Both responded earlier this month, declining to carry out the request because of the president’s broad authority over the issuance of security clearances.

“It is well-established that the President of the United States has broad latitude concerning the process through which security clearances are granted, transferred, or revoked, as well as broad flexibility in determining whom to choose as his advisors and to what extent those advisors may gain access to information, including national security information,” Atkinson wrote in a letter dated July 22.

“The Executive branch also has significant discretion when determining whether to grant security clearances and whether a particular person may have access to information,” he added. 

However, Atkinson said he would be willing to begin the review “given the concerns raised” by the senators in March if it were directed by Trump.
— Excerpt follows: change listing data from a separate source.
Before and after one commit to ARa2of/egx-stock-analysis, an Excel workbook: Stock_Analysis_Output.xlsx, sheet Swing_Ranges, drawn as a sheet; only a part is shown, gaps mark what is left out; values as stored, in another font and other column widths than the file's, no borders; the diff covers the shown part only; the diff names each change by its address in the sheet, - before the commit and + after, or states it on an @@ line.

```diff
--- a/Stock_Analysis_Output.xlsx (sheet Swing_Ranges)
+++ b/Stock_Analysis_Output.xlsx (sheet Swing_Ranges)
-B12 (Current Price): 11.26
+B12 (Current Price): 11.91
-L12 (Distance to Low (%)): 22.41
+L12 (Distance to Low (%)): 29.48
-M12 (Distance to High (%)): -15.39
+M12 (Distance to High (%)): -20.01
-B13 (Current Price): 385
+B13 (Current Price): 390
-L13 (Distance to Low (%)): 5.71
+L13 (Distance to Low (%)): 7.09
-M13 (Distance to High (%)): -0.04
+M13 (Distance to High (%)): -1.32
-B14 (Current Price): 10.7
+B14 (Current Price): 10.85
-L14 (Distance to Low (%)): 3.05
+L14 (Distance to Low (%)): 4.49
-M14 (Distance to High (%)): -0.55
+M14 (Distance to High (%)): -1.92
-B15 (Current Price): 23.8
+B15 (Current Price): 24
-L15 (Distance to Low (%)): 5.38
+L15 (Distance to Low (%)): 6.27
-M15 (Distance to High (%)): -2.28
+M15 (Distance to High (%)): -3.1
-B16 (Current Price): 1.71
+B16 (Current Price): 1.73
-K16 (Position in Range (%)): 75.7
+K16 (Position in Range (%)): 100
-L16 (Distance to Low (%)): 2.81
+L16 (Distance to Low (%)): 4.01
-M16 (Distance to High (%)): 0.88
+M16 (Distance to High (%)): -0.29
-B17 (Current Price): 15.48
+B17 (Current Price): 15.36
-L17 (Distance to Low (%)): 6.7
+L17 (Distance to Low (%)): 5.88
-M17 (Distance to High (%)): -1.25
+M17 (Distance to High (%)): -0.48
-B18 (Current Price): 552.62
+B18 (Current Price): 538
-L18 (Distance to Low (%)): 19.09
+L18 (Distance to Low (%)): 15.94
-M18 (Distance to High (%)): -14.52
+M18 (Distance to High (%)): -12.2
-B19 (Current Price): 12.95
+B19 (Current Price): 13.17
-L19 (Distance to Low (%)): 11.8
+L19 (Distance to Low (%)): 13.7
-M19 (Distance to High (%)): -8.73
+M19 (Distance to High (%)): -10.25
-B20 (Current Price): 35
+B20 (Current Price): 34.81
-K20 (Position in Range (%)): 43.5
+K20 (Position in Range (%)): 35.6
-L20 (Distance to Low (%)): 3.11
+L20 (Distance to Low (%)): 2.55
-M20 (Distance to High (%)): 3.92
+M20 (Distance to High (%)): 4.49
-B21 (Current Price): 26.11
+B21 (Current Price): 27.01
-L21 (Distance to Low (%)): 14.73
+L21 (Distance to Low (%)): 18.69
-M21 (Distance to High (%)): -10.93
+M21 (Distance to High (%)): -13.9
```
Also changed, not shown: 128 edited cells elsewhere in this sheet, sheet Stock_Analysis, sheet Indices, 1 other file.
The letter sent Wednesday was signed by Warner, Senate Judiciary Committee ranking member Dianne FeinsteinDianne Emiel FeinsteinHouston police chief excoriates McConnell, Cornyn and Cruz on gun violence Life after Yucca Mountain: The time has come to reset US nuclear waste policy Giffords, Demand Justice to pressure GOP senators to reject Trump judicial pick MORE (D-Calif.), Senate Foreign Relations Committee ranking member Bob MenendezRobert (Bob) MenendezForeign Relations Democrat calls on Iran to release other American prisoners GOP senator blocks Armenian genocide resolution The job no GOP senator wants: 'I'd rather have a root canal' MORE (D-NJ) and Senate Armed Services Committee ranking member Jack ReedJohn (Jack) Francis ReedGillibrand demands hearing following release of 'Afghanistan Papers' Republicans raise concerns over Trump pardoning service members Overnight Defense: Trump clashes with Macron at NATO summit | House impeachment report says Trump abused power | Top Dem scolds military leaders on Trump intervention in war crimes cases MORE (D-R.I.).
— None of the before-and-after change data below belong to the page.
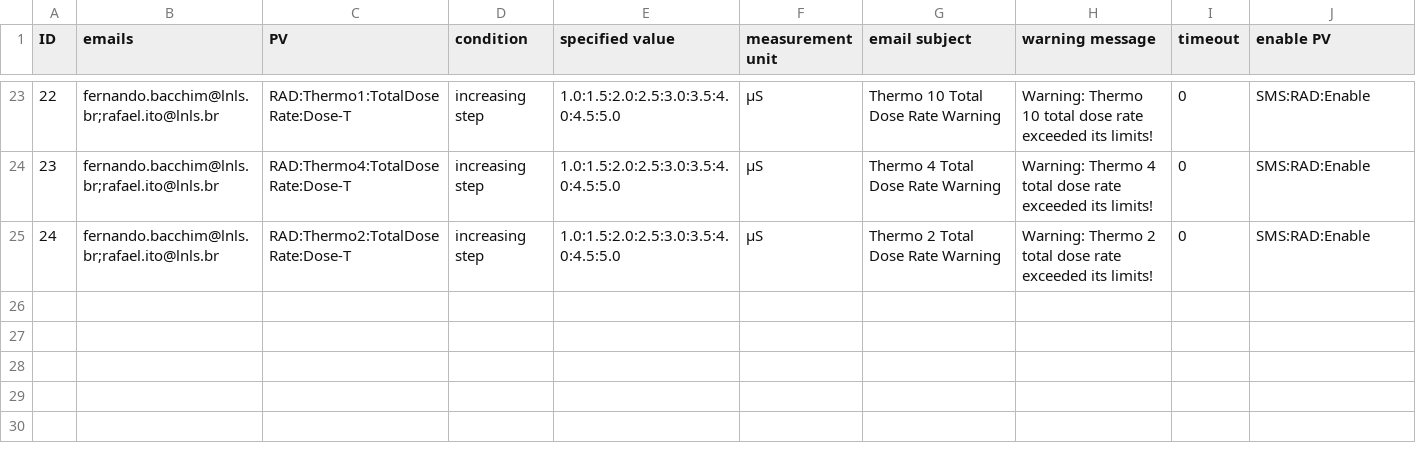
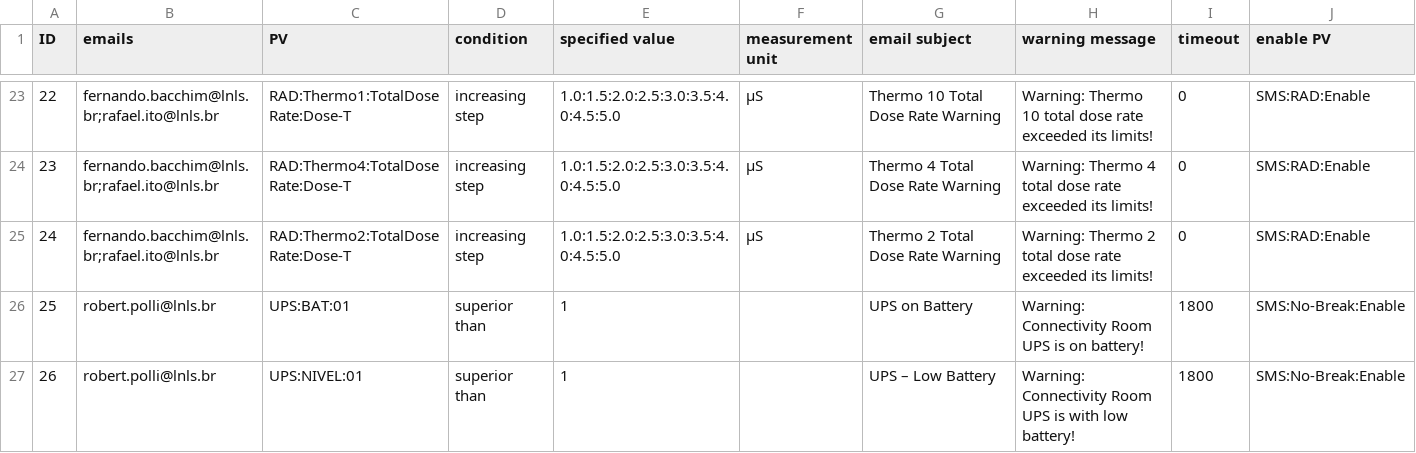
Before and after one commit to lnls-sirius/mailpy-monitor, a CSV file: app/sms_table.csv, drawn as a sheet; only a part is shown, gaps mark what is left out.

Commit message:
Modificação da tabela de e-mails

```diff
--- a/app/sms_table.csv
+++ b/app/sms_table.csv
@@ -25 +25,3 @@ ID,emails,PV,condition,specified value,measurement unit,email subject,warning me
 24,fernando.bacchim@lnls.br;rafael.ito@lnls.br,RAD:Thermo2:TotalDoseRate:Dose-T,increasing step,1.0:1.5:2.0:2.5:3.0:3.5:4.0:4.5:5.0,µS,Thermo 2 Total Dose Rate Warning,Warning: Thermo 2 total dose rate exceeded its limits!,0,SMS:RAD:Enable
+25,robert.polli@lnls.br,UPS:BAT:01,superior than,1,,UPS on Battery,Warning: Connectivity Room UPS is on battery!,1800,SMS:No-Break:Enable
+26,robert.polli@lnls.br,UPS:NIVEL:01,superior than,1,,UPS – Low Battery,Warning: Connectivity Room UPS is with low battery!,1800,SMS:No-Break:Enable
```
Separately, the House Oversight and Reform Committee has already launched an investigation into the security clearance process in the lower chamber. The committee, led by Chairman Elijah CummingsElijah Eugene CummingsImpeachment can't wait Adam Schiff's star rises with impeachment hearings Tucker Carlson calls Trump 'full-blown BS artist' in segment defending him from media coverage MORE (D-Md.), released a memo in April revealing that a career White House official told the panel that 25 security clearance denials had been reversed during the Trump administration. 

The panel has asked for documents and testimony from the White House related to the investigation.

The White House has given the panel briefings and documents related to the process but refused to turn over materials on specific clearances, describing the requests as out of scope of Congress's oversight authority.

The White House also allowed former personnel security director Carl Kline to answer the committee's questions behind closed doors with a White House lawyer present. 

--This report was updated at 1:03 p.m.